[[ Data for this task, beginning ]]

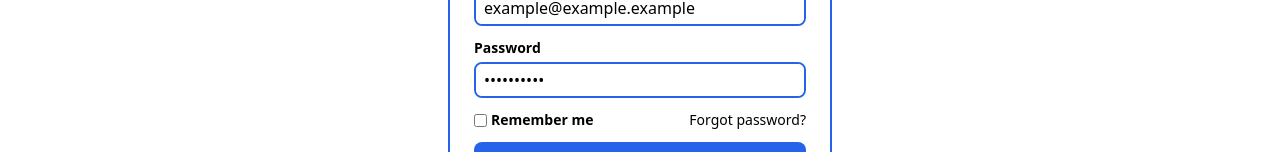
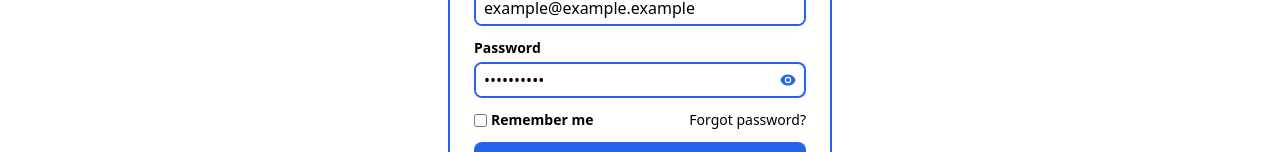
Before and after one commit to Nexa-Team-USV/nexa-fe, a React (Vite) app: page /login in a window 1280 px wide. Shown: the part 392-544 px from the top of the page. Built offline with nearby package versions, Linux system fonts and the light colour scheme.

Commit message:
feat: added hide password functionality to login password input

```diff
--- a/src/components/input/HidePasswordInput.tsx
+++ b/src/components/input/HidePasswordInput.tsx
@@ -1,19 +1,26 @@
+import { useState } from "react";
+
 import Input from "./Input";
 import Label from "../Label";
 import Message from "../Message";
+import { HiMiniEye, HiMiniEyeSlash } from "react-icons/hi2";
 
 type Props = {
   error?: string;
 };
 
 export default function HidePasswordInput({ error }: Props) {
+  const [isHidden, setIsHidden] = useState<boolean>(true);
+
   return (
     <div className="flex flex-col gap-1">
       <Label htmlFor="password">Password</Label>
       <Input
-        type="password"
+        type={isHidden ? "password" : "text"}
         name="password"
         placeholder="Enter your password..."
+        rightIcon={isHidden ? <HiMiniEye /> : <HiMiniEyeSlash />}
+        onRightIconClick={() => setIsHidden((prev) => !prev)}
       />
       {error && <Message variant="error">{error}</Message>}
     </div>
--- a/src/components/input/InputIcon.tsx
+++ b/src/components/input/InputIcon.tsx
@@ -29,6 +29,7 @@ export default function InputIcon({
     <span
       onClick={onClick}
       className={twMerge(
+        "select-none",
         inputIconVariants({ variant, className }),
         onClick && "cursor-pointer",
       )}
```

[[ Data for this task, end ]]
[[ Data for this task, beginning ]]

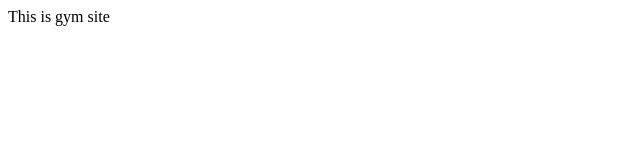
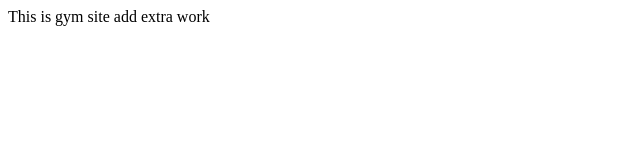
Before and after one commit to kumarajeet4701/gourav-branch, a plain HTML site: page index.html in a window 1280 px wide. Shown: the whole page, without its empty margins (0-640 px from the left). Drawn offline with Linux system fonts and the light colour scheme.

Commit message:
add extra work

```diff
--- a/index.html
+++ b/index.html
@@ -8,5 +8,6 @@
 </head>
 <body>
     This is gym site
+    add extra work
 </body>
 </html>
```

[[ Data for this task, end ]]

Using the material above, state how many lines carry the word "colour", giving the number alone.

*Exercise response*. 2